Building public support for anti-corruption efforts: why anti-corruption agencies need to communicate and how

Author(s) : Byrne, Elaine; Arnold, Anne Katrin; Nagano, Fumiko

Organization : Communication for Governance and Accountability Program, World Bank, United Nations Office on Drugs and Crime

Imprint : Washington, D.C., World Bank, 2011

Collation : viii-63 p.

Notes : Incl. bibl.

By working with the media and informing the public, anti-corruption agencies can influence public perception of corruption, accurately represent their work and their successes and achievements, educate citizens about the negative effects of corruption on their everyday lives, and mobilize both citizens and the media to help the agencies to achieve their objectives. To their immense cost, many agencies underestimate the role of the media and the negative effects of weak and inadequate communication on their own work. Missed opportunities to communicate are missed opportunities to curb corruption. This publication is a "how-to guide" to help anti-corruption agencies understand how to control their public image, frame their work, and build public support. It shows why anti-corruption agencies need to take the media seriously. The publication introduces how the media communicate and what effects they have on the public. The second part of the publication provides tools and checklists for agencies that have proved helpful to practitioners in certain contexts or have been developed directly by anti-corruption agency officials. The first set of tools addresses real-world challenges that anti-corruption agencies face in their daily work and suggests activities designed to help meet those challenges. Second, a road map for designing a communication strategy outlines steps that can easily be followed to build a strong relationship with the media and the public. The third tool shows the phases of a coalition-building strategy, from building trust to achieving sustainable transformation.

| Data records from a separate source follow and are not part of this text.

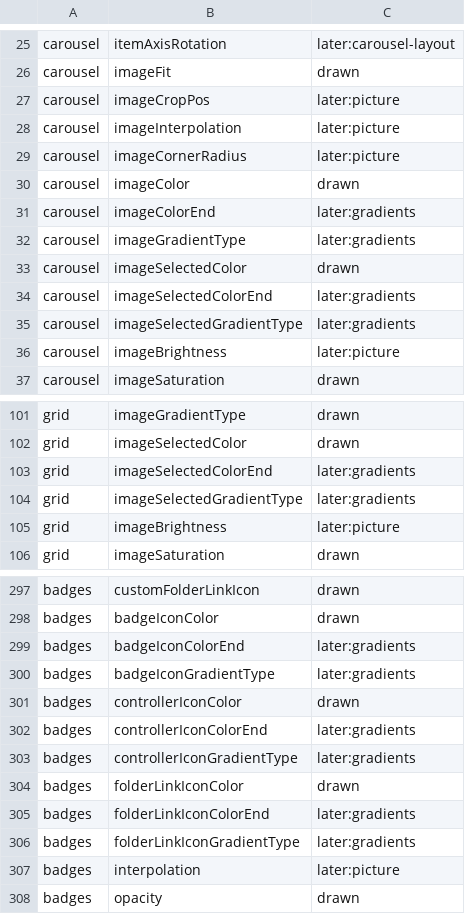
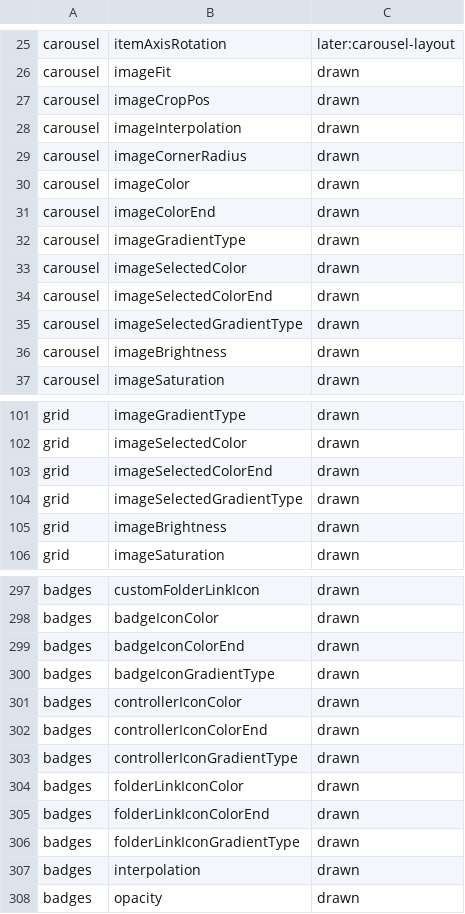
Before and after one commit to RedQuE3n/EmuSen, a TSV file: Frontend/esde/src/scene/mapping.tsv, drawn as a sheet; only a part is shown, gaps mark what is left out; the diff covers the shown part only.

Commit message:
An ES-DE theme's gradients and picture properties are drawn
Thirty-six pairs of the mapping table move to drawn: the 22 *ColorEnd and *GradientType pairs of the carousel, grid,
text list, badges, help and status, and 14 picture pairs (brightness and imageBrightness, flips, mipmap,
gameOverridePath, the carousel's imageCropPos, imageInterpolation, imageCornerRadius and defaultFolderImage, the
badges' and rating's interpolation). Each rule follows ES-DE 3.4.1's source; each pair is a mapping case. The
picture shader grades across the drawn box as ES-DE colours the quad's corners, and a picture drawn below its own
size samples linearly whatever its interpolation, since ES-DE sets only the magnification filter. The text list's
selectorColorEnd follows selectorColor in the catalogue, as TextListComponent::applyTheme sets it. scaleFactor stays
not drawn: ES-DE 3.4.1 does not read it. EmuSen.Esde is 1.4 for the added QML properties; the corpus measure of
2026-11-13b has 47 falls in unsupported and no rise (EmuSen_Qt.md §4.5.7).

```diff
--- a/Frontend/esde/src/scene/mapping.tsv
+++ b/Frontend/esde/src/scene/mapping.tsv
@@ -26,12 +26,12 @@ carousel	itemAxisRotation	later:carousel-layout
 carousel	imageFit	drawn
-carousel	imageCropPos	later:picture
-carousel	imageInterpolation	later:picture
-carousel	imageCornerRadius	later:picture
+carousel	imageCropPos	drawn
+carousel	imageInterpolation	drawn
+carousel	imageCornerRadius	drawn
 carousel	imageColor	drawn
-carousel	imageColorEnd	later:gradients
-carousel	imageGradientType	later:gradients
+carousel	imageColorEnd	drawn
+carousel	imageGradientType	drawn
 carousel	imageSelectedColor	drawn
-carousel	imageSelectedColorEnd	later:gradients
-carousel	imageSelectedGradientType	later:gradients
-carousel	imageBrightness	later:picture
+carousel	imageSelectedColorEnd	drawn
+carousel	imageSelectedGradientType	drawn
+carousel	imageBrightness	drawn
 carousel	imageSaturation	drawn
@@ -102,5 +102,5 @@ grid	imageGradientType	drawn
 grid	imageSelectedColor	drawn
-grid	imageSelectedColorEnd	later:gradients
-grid	imageSelectedGradientType	later:gradients
-grid	imageBrightness	later:picture
+grid	imageSelectedColorEnd	drawn
+grid	imageSelectedGradientType	drawn
+grid	imageBrightness	drawn
 grid	imageSaturation	drawn
@@ -298,11 +298,11 @@ badges	customFolderLinkIcon	drawn
 badges	badgeIconColor	drawn
-badges	badgeIconColorEnd	later:gradients
-badges	badgeIconGradientType	later:gradients
+badges	badgeIconColorEnd	drawn
+badges	badgeIconGradientType	drawn
 badges	controllerIconColor	drawn
-badges	controllerIconColorEnd	later:gradients
-badges	controllerIconGradientType	later:gradients
+badges	controllerIconColorEnd	drawn
+badges	controllerIconGradientType	drawn
 badges	folderLinkIconColor	drawn
-badges	folderLinkIconColorEnd	later:gradients
-badges	folderLinkIconGradientType	later:gradients
-badges	interpolation	later:picture
+badges	folderLinkIconColorEnd	drawn
+badges	folderLinkIconGradientType	drawn
+badges	interpolation	drawn
 badges	opacity	drawn
```
Also changed, not shown: 18 edited cells elsewhere in this file, Frontend/esde/src/loader/catalog.tsv, 29 other files.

  • Access to information, Press, Anti-corruption strategies, Corruption, Educational management, Central administration
  • International